A study, published in JAMA Oncology, examined how the ACA's implementation impacted colorectal cancer screening.
Maxine Sun, PhD, of Boston-based Harvard Medical School, and colleagues compared age-adjusted incidence rates of early-stage colorectal cancer patient in the nine months pre-and post- ACA implementation, accounting for a six-month adaptation period.
Researchers computed incidence rate ratios and associated 95 percent confidence intervals.

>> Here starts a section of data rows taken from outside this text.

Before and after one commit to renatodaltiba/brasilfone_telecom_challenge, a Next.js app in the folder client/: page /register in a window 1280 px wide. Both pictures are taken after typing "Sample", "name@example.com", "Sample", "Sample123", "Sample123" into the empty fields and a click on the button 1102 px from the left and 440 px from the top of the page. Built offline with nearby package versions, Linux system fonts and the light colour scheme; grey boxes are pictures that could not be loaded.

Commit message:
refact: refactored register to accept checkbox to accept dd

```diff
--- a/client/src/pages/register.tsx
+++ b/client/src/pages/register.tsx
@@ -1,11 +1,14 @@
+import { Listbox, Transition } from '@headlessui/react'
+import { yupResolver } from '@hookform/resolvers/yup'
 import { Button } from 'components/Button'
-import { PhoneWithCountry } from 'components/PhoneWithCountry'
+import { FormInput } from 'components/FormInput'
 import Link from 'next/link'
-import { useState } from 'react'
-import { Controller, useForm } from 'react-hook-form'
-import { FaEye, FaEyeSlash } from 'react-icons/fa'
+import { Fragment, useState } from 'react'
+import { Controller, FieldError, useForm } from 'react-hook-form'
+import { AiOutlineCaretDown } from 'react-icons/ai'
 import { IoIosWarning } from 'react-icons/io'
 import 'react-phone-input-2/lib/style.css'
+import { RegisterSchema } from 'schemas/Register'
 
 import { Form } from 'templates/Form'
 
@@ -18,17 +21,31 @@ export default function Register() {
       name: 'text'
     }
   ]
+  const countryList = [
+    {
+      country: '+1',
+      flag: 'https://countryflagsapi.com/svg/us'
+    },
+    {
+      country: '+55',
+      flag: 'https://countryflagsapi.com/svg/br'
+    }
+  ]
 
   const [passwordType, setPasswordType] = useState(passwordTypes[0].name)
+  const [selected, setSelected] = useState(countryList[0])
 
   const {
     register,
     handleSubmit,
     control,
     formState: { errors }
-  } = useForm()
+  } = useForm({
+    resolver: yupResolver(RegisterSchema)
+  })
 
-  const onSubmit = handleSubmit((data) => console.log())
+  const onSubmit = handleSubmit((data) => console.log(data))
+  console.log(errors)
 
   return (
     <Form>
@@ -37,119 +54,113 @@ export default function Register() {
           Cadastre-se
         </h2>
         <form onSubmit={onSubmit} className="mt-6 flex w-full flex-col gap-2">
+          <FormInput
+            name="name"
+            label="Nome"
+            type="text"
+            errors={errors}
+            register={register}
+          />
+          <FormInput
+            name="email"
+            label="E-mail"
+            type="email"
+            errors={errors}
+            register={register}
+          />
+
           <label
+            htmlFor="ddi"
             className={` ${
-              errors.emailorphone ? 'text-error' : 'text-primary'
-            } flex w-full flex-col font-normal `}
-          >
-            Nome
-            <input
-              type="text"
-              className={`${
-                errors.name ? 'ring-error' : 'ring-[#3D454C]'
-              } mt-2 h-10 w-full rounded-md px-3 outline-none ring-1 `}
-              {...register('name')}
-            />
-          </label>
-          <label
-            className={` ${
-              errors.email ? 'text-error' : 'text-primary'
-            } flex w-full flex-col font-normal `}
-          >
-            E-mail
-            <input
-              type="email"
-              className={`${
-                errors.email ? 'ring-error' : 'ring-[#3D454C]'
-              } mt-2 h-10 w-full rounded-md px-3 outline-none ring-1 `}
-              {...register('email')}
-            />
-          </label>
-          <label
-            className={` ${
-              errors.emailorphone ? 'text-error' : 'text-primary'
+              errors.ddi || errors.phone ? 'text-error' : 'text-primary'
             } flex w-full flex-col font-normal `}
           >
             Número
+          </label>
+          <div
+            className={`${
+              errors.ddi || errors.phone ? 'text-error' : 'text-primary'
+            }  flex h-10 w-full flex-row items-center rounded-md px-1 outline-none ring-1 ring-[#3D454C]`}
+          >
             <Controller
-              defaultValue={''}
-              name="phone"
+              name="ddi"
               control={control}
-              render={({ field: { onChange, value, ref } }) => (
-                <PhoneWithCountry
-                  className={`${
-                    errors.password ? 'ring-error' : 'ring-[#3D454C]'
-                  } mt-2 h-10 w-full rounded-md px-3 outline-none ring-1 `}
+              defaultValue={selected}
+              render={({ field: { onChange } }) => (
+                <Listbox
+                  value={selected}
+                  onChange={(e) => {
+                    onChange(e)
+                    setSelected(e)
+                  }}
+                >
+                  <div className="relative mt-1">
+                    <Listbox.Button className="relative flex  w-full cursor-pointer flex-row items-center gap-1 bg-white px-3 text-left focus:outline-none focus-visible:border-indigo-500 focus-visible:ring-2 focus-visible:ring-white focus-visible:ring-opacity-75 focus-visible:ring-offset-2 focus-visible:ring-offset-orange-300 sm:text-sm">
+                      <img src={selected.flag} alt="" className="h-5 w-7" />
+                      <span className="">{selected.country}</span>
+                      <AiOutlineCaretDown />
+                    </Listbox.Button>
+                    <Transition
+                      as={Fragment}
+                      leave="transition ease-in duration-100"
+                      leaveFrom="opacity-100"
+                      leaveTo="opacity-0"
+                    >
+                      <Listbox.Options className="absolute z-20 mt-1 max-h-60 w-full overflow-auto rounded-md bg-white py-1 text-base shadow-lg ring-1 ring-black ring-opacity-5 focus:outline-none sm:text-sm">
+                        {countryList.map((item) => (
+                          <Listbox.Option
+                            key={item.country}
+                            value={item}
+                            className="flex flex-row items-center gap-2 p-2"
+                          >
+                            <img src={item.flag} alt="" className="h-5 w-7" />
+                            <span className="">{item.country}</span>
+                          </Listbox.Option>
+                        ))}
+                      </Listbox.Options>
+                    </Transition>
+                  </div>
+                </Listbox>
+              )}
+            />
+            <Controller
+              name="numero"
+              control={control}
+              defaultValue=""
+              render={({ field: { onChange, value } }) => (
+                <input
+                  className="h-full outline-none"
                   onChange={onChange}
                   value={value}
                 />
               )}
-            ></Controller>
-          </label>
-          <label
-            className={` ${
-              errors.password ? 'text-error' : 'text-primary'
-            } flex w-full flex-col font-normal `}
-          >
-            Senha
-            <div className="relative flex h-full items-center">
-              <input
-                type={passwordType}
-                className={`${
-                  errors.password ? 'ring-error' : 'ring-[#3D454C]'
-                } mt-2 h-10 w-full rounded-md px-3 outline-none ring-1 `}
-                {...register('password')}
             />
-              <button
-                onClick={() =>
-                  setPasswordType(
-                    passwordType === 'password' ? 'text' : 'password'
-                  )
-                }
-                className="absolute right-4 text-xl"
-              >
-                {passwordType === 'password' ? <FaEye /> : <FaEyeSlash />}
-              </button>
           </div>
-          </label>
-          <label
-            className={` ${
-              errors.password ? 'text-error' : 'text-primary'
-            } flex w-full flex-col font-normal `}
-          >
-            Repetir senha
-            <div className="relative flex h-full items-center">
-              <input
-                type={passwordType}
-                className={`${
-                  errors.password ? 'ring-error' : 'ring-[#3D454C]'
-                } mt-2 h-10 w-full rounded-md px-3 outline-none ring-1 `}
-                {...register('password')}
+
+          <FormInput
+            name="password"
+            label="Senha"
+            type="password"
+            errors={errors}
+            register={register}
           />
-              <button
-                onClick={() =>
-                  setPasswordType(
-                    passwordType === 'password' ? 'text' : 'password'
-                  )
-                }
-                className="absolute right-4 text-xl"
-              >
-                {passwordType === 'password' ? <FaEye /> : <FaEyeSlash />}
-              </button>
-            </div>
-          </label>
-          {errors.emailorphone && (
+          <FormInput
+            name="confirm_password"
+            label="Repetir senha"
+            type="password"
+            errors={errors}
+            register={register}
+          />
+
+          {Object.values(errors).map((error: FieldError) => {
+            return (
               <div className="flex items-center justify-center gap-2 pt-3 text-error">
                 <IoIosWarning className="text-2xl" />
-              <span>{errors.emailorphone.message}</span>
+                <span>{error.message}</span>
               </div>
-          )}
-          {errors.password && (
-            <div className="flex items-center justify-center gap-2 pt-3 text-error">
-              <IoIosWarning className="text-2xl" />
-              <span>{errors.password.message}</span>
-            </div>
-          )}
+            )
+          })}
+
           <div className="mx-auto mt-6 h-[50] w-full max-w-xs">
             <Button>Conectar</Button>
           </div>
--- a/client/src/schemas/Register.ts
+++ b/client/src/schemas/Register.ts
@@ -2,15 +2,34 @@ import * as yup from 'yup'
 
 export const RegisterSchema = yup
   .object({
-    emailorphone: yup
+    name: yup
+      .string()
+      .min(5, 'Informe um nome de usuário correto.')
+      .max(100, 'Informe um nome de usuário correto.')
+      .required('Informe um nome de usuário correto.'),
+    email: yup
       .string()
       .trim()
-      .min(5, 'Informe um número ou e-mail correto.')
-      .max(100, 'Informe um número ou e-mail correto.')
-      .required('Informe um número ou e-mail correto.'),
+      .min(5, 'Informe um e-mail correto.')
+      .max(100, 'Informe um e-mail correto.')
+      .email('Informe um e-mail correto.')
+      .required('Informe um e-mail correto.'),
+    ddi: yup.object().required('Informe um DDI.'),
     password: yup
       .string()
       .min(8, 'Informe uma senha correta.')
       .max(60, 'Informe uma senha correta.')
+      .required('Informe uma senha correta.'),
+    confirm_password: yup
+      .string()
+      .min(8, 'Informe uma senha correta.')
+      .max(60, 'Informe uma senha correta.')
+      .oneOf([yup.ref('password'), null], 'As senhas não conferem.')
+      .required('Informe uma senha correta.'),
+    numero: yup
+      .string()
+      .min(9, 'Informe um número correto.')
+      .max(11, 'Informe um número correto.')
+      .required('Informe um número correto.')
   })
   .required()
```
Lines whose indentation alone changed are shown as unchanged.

They then deduced whether relative differences in incidence rate ratios varied in a significant manner.
Here's what they found:
1. Early-stage colorectal cancer cases increased from pre-ACA implementation period to the post-implementation period, rising from 13.5 cases to 15.3 cases per every 100,000 person-years.
2. The pre-to post-implementation incidence rate ratio was 1.13.
3. Researchers observed a significantly greater change in early-stage colon cancer incidence, than locally advanced metastatic stage cancer.
Researchers concluded incidence rate increased after the ACA was signed into law, saying the results were consistent with "a small but positive impact of the ACA on use of recommended cancer screening, which may vary by cancer site."
Researchers added, "Recent proposals for repealing the ACA would increase the uninsured population by tens of millions. This could easily erase these modest gains."